Friday, March 25, 2011

A lesson for managers

There are two ways to look at a situation: positively and negatively. There is no neutral, no matter what you might think. Let me give an illustration.

Recently an employee made a mistake on a project and his manager wanted to discuss it. The manager had a couple of options.

  1. Treat the situation as a fact of life; mistakes happen
  2. Use some perspective. Sure the mistake was clearly a lapse of judgement, but the employee has earned millions for the company, and the project that had the mistake has no income tied to it.
  3. Flip out and treat the employee like a wicked child
Care to guess which option the manager took? If you said "3" you win the big prize.

Perspective is key to management. Everyone makes mistakes. And the more overworked an employee is, the more mistakes, and the more perspective that's needed by the managers. Losing an employee over a small error is not worth it; overreacting to little mistakes - and never praising positive achievements - will (and should) cause employees to reconsider their job situation. Is that where it starts? If management is so focused on little mistakes, and reacts so negatively to them, what will they do when the inevitable big mistake comes along?

The First Post

We are required to work. If we want to eat, sleep, drive, or pretty much anything else - it requires work. Civilization was started by some primitive six-sigma-type that wanted to make more efficient the whole hunter-gatherer business. And they've been screwing up good things ever since.

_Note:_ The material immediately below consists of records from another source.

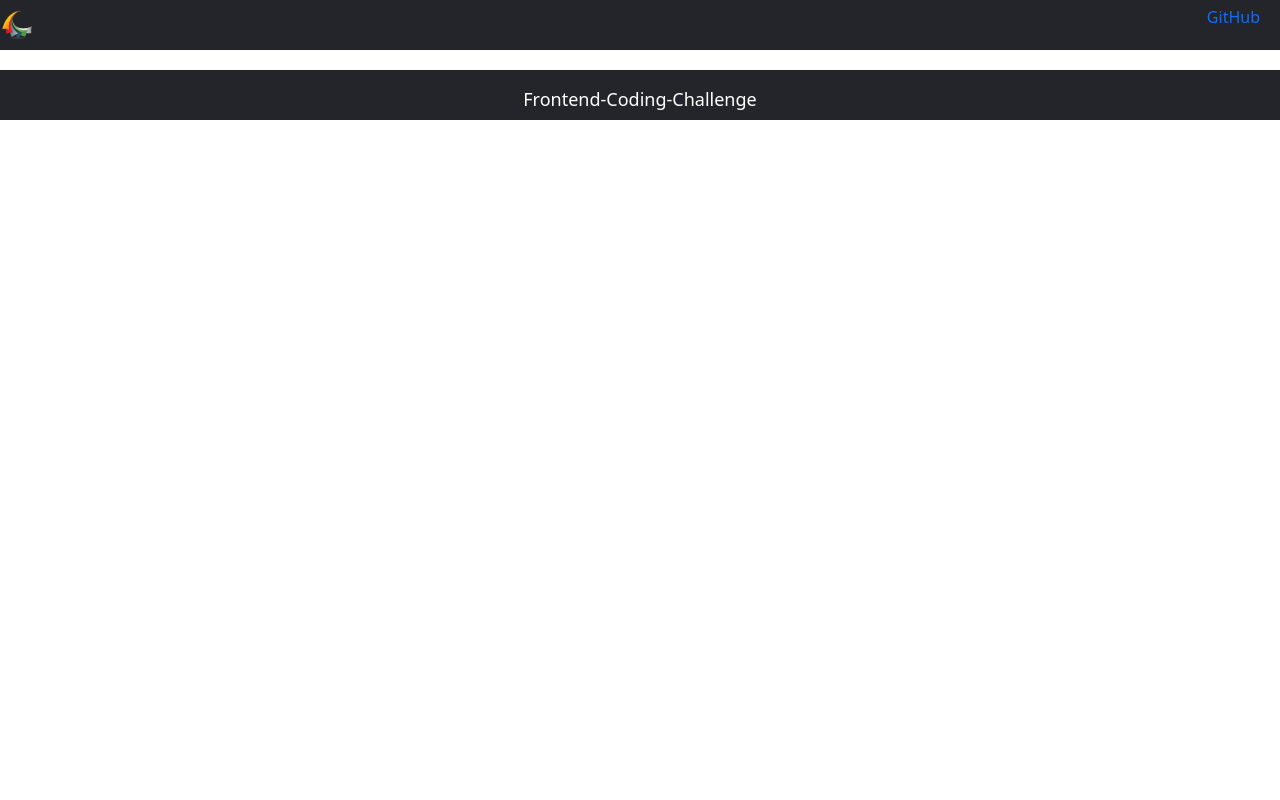
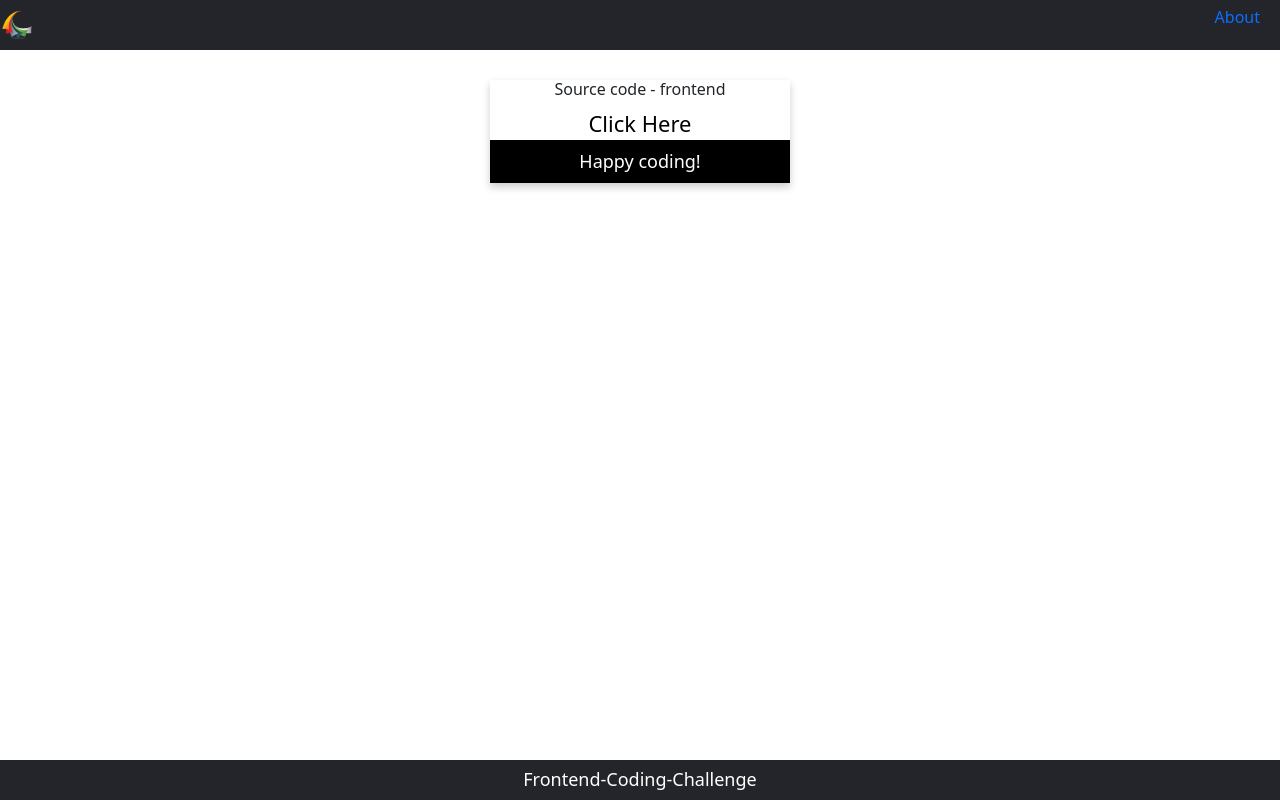
Before and after one commit to MdSazzadIslam/absence-manager-frontend, a React (Create React App) app: page /about in a window 1280 px wide. Built offline with nearby package versions, Linux system fonts and the light colour scheme.

Commit message:
about component added and store updated[logger for developement purpose only]

```diff
--- /dev/null
+++ b/src/components/About.css
@@ -0,0 +1,35 @@
+.about_card {
+  box-shadow: 0 4px 8px 0 rgba(0, 0, 0, 0.2);
+  max-width: 300px;
+  margin: auto;
+  text-align: center;
+  margin-top: 30px;
+}
+
+.title {
+  color: grey;
+  font-size: 18px;
+}
+
+.about_btn {
+  border: none;
+  outline: 0;
+  display: inline-block;
+  padding: 8px;
+  color: white;
+  background-color: #000;
+  text-align: center;
+  cursor: pointer;
+  width: 100%;
+  font-size: 18px;
+}
+
+.about_a {
+  text-decoration: none;
+  font-size: 22px;
+  color: black;
+}
+
+.about_btn:hover {
+  color: blue;
+}
--- /dev/null
+++ b/src/components/About.tsx
@@ -0,0 +1,23 @@
+import "./About.css";
+
+const About: React.FC = () => {
+  return (
+    <div className="about_card">
+      <h6>Source code - frontend</h6>
+      <a
+        className="about_a"
+        href="https://github.com/MdSazzadIslam"
+        target="_blank"
+        rel="noopener noreferrer"
+      >
+        Click Here
+      </a>
+
+      <p>
+        <button className="about_btn">Happy coding!</button>
+      </p>
+    </div>
+  );
+};
+
+export default About;
--- a/src/components/Footer.css
+++ b/src/components/Footer.css
@@ -6,7 +6,11 @@
   justify-content: center;
   align-items: flex-end;
   padding-bottom: 1px;
-  height: 50px;
+  height: 40px;
+  position: fixed;
+  left: 0;
+  bottom: 0;
+  width: 100%;
 }
 .footer h6 {
   font-size: large;
--- a/src/components/Header.tsx
+++ b/src/components/Header.tsx
@@ -12,13 +12,7 @@ const Header: React.FC = () => {
       <div className="header_container">
         <ul className="header_nav">
           <li>
-            <a
-              href="https://github.com/MdSazzadIslam/absence-manager-frontend"
-              target="_blank"
-              rel="noreferrer"
-            >
-              GitHub
-            </a>
+            <Link to="/about">About</Link>
           </li>
         </ul>
       </div>
--- a/src/pages/AbsenceList.tsx
+++ b/src/pages/AbsenceList.tsx
@@ -49,6 +49,7 @@ const AbsenceList: React.FC<PropsType> = ({
     searchBy: "",
   });
   useEffect(() => {
+    console.log(absenceState);
     const fetchData = async () => {
       await getAbsences(0, absence.activePage);
       setAbsence({
@@ -85,7 +86,6 @@ const AbsenceList: React.FC<PropsType> = ({
       });
     } else {
       fetchAbsenceReocrd(0, absence.activePage);
-      //await getAbsences(0, absence.activePage);
       setAbsence({
         ...absence,
         checked: false,
@@ -226,7 +226,6 @@ const AbsenceList: React.FC<PropsType> = ({
 const mapStateToProps = (state: AppState) => {
   return {
     absenceState: state.absenceState,
-    memberState: state.memberState,
   };
 };
 
--- a/src/redux/reducers/absenceReducer.ts
+++ b/src/redux/reducers/absenceReducer.ts
@@ -26,7 +26,8 @@ const absenceReducer: Reducer<AbsenceState, AbsenceListActions> = (
       debugger;
 
       let absenceData: any = action.absences[0];
-      let memberData: any = action.absences[1];
+      //let noOfAbsent: any = action.absences[1];
+      let memberData: any = action.absences[2];
 
       if (absenceData.length > 0 && memberData.length > 0) {
         for (let i: number = 0; i < absenceData.length; i++) {
--- a/src/redux/store.ts
+++ b/src/redux/store.ts
@@ -6,9 +6,14 @@ import rootReducer from "./reducers/rootReducer";
 import logger from "redux-logger";
 
 export default function configureStore(): Store<AppState, AnyAction> {
+  let log: any;
+  if (process.env.NODE_ENV === "development") {
+    log = logger;
+  }
+
   return createStore(
     rootReducer,
     undefined,
-    composeWithDevTools(applyMiddleware(thunk, logger))
+    composeWithDevTools(applyMiddleware(thunk, log))
   );
 }
--- a/src/routes.tsx
+++ b/src/routes.tsx
@@ -7,6 +7,7 @@ import Loader from "./components/Loader";
 
 /* lazy loading for better performance, splits code into smaller chunks */
 const AbsenceList = lazy(() => import("./pages/AbsenceList"));
+const About = lazy(() => import("./components/About"));
 
 const Routes: React.FC = () => {
   return (
@@ -15,6 +16,7 @@ const Routes: React.FC = () => {
       <Switch>
         <Suspense fallback={<Loader />}>
           <Route path="/" exact component={AbsenceList} />
+          <Route path="/about" exact component={About} />
         </Suspense>
       </Switch>
       <Footer />
```
Also changed, not shown: 1 other file (tests, documents, lock files or other folders).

You'll find I have a low tolerance threshold for quantitative efficiency. It has its place. Manufacturing, for example. Not in the real world, trenches of white collar labor. Not that things cannot be made more efficient; they can, and should. But it's not always something that can be digested into a calculation. At least that's my experience. I welcome an education in this, because I'm certain there is a benefit; why else would companies continue to ask outsiders how to make more efficient processes used by us humps in the field? Why not ask the people doing the work?